    Academy makes massive change to Best Original Score category

    My guess is that this means there will be far fewer FYC albums kicking around in the future.
  11. Gnome in Plaid

    Top 5 Soundtracks from the Year You Were Born

    1. Home Alone 2 (Williams) 2. Alien 3 (Goldenthal) 3. Year of the Comet (Mann) 4. Single White Female (Shore) 5. Wind (Poledouris) The Lion King? The Client? Ed Wood? Little Buddha?
  12. Gnome in Plaid

    What is the Last Cue You Listened To?

    Sometimes you just need to rock out.
  13. Gnome in Plaid

    What Are Your Favorite Single Shots in a Movie?

    All the time-lapse shots in House of Sand and Fog are marvelous, but it'd be hard to distill those in to a screenshot, but this brief shot is mixed in, and really capitalizes on the mood and setting. Leave it to Roger Deakins to make the glare off a windshield beautiful. What even is this, you ask? Looking vertically at the sun through snow starting to cover a skylight. Really, all of The Fountain is stunning, but something about this shot has always stood out to me. The last five minutes or so of Attack of the Clones are great! It's the best musical finale of the entire series. (The rest, not so much...)
  14. Gnome in Plaid
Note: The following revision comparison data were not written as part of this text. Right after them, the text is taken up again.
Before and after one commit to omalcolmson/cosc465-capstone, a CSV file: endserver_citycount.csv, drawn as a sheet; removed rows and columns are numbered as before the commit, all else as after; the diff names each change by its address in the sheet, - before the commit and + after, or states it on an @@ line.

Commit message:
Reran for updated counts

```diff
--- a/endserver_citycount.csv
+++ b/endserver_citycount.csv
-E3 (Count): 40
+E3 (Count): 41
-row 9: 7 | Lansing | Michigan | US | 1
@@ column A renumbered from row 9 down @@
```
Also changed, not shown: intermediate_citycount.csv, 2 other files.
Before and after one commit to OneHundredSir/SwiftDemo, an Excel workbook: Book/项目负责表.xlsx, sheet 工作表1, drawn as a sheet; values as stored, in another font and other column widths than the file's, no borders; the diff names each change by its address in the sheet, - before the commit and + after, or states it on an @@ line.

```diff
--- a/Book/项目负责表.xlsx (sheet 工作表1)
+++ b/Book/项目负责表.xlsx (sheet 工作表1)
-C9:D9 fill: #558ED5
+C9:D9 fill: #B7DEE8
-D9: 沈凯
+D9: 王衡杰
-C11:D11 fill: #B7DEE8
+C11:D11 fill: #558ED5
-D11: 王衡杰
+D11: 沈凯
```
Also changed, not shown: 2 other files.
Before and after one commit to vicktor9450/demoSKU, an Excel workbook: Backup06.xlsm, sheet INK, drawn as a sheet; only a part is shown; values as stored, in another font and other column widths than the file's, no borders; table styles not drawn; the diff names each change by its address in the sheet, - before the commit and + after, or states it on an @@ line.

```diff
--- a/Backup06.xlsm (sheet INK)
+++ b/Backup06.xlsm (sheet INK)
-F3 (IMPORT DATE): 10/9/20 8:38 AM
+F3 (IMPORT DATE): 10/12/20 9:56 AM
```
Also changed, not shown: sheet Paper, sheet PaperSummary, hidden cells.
    What Is The Last Score You Listened To?

    Nixon (Williams) Loving Vincent (Mansell) A History of Violence (Shore) All top-notch.
  15. For film: 1. John Williams 2. Howard Shore 3. Jerry Goldsmith 4. Clint Mansell 5. James Horner 6. Michael Kamen 7. Christopher Young 8. Hans Zimmer (at times) 9. Scott Glasgow 10. Leonard Rosenman Plenty of honorable mentions: Herrmann, Rozsa, and the other golden and silver age composers I don't know all that well; Beltrami, Newman, Goldenthal, Isham, and occasionally Giacchino and Harry Gregson-Williams today. Zuckerman and Wintory will probably join the list in time. Concert music somehow became a Top 24, and since the order doesn't really matter after about #8 or so, I didn't want to remove anyone. 1. Krzysztof Penderecki (all eras) 2. Richard Strauss 3. Toshio Hosokawa 4. Gerard Grisey 5. Witold Lutoslawski 6. Jean Sibelius 7. Helmut Lachenmann 8. Lepo Sumera 9. Dmitri Shostakovich 10. Pascal Dusapin 11. Thea Musgrave 12. George Crumb 13. Gustav Holst 14. Wojciech Kilar 15. Gustav Mahler 16. Toru Takemitsu 17. Marina Khorkova 18. Sergei Rachmaninov 19. Kaija Saariaho 20. Per Henrik Nordgren 21. Alan Hovhaness 22. Karol Szymanowski 23. Takuma Itoh 24. Matthias Pintscher So, yeah, lots, but my two #1 picks fit your request, and for 21st century specifically that would default to Hosokawa.